Bloomington erases history

By:  Diane Benjamin

It isn’t up to government to decide what documents might interest citizens, all documents belong to the citizens.

The new City website is up and running, I still haven’t heard why the City has a new website or when the Council approved it, but a lot of the information is missing!  Starting in 2011 and going backwards, AGENDAS for meetings are listed – but no Packets.  The packets are where all the supporting documents are located along with explanations of why items are on the agenda.  The agenda only lists what the City Manager/Mayor want the Council to approve.

What’s the effect?

FOIA requests have to be filed for missing information!  The City claims FOIA requests are a nuisance and cost too much staff time.  Wait until FOIA requests for around 144 missing packets are submitted!  Hint:  It would be much easier for IT to put them back on the website!

Here’s why it matters.  I need to look at David Hales original employment contract.  It’s not listed under Human Resources, or City Manager, but I was able to figure out what meeting the Council approved the contract – 12/8/2008.  From the agenda:

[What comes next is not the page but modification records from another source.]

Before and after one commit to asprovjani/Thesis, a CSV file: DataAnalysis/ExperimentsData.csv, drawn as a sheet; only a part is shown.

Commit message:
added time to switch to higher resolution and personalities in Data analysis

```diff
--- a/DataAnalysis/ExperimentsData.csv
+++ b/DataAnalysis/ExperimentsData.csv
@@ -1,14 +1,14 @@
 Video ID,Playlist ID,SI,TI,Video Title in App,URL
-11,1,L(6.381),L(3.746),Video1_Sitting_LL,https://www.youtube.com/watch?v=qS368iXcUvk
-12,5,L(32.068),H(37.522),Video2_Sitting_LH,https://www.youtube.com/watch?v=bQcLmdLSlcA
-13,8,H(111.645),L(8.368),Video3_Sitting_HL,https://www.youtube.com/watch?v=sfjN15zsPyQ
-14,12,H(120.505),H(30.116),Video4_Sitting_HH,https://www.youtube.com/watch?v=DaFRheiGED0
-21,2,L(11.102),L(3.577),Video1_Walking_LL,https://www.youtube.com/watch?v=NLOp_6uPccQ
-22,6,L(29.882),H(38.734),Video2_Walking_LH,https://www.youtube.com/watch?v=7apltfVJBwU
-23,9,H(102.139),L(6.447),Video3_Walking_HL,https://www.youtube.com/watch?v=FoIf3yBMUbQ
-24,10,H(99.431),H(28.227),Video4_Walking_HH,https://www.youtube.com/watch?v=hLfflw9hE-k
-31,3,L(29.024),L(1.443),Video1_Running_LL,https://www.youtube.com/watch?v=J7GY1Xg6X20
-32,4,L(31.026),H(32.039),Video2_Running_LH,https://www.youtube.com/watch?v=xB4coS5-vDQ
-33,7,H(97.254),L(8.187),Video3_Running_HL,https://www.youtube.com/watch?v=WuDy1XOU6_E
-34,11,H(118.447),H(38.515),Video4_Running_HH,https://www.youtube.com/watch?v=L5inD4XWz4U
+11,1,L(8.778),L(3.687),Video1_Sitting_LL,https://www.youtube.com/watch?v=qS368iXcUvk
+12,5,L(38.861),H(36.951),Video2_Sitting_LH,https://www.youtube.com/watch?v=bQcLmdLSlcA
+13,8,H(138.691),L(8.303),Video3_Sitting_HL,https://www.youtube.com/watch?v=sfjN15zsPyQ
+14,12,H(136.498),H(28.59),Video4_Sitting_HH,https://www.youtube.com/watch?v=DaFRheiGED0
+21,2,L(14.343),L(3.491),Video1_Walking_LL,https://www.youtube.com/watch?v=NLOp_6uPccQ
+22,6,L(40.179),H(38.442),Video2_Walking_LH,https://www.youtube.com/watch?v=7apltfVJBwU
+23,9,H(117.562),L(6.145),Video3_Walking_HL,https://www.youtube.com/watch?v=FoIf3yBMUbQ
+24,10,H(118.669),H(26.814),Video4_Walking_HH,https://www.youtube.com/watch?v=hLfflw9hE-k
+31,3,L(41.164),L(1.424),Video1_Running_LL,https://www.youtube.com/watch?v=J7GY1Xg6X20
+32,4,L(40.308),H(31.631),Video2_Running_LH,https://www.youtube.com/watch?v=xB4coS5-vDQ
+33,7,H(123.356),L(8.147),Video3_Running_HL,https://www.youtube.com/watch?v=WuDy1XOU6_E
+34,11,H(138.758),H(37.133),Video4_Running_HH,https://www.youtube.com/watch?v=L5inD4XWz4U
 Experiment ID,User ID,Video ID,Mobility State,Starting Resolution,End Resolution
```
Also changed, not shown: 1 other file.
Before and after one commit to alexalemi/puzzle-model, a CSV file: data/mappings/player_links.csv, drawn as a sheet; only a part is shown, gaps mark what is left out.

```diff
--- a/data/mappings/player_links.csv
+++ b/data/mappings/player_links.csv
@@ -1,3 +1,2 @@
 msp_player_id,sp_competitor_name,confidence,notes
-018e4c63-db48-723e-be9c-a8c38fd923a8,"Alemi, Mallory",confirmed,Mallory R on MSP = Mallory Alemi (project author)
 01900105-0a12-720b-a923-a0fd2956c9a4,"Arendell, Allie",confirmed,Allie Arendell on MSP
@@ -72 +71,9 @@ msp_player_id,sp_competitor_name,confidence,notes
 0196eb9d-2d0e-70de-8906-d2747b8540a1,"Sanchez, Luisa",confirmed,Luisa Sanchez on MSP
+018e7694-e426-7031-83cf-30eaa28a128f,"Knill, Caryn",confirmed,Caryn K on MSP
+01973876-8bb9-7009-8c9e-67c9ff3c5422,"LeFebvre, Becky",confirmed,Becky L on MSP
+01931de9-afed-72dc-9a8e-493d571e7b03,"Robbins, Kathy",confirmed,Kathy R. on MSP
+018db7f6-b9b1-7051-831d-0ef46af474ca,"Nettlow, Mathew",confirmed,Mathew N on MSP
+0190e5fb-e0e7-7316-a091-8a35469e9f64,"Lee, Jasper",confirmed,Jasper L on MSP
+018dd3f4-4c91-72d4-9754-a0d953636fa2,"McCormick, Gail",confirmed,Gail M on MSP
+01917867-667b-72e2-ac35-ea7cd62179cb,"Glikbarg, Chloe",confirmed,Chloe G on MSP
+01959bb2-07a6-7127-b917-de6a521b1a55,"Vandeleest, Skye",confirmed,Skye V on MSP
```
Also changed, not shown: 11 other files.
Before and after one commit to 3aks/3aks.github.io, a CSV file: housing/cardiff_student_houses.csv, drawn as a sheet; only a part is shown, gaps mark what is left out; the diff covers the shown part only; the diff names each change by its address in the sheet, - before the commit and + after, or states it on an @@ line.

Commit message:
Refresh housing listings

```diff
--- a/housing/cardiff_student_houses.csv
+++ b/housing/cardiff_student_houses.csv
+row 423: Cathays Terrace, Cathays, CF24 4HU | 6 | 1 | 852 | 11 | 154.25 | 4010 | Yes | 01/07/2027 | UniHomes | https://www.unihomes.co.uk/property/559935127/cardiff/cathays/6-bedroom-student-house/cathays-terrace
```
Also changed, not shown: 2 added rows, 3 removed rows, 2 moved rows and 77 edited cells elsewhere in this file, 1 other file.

empagreeThe agenda doesn’t have the information I need, but it might have been in the packet.  Unfortunately, the packet is missing!

The packets are Bloomington’s history.  Actions taken by the City Council frequently wreak havoc years later.  (Think Coliseum)  The history needs to be available for research.

The City Clerk can now waste time with a FOIA request.

Attn:  Illinois Policy Institute:

Please repossess Bloomington’s transparency award!

See the 2011 information available here:

Compare that to 2012 here:





12 thoughts on “Bloomington erases history

  1. I agree with you but I believe the city’s policy is to keep the written records available for 5 years online. I’m not sure about the podcasts. The Council and the citizens are then at the merciy of whoever puts together a new packet which includes the “history” when it comes to voting on “recommendations” or making comments to the council.


      1. I know. Citizens (including those on the Cultural Commission) still don’t know what the increased sales tax was to be used for regarding the BCPA and Art Center. Even the details surrounding IMRF policy for the city are not online. FOIA requests are a pain to do for the requester. Maybe that’s the plan–discourage the inquiries.


  2. Hmmm, brings to mind a rather odd quote-history wise.
    How fortunate for Governments, that the people they administer don’t think.
    Adolph Hitler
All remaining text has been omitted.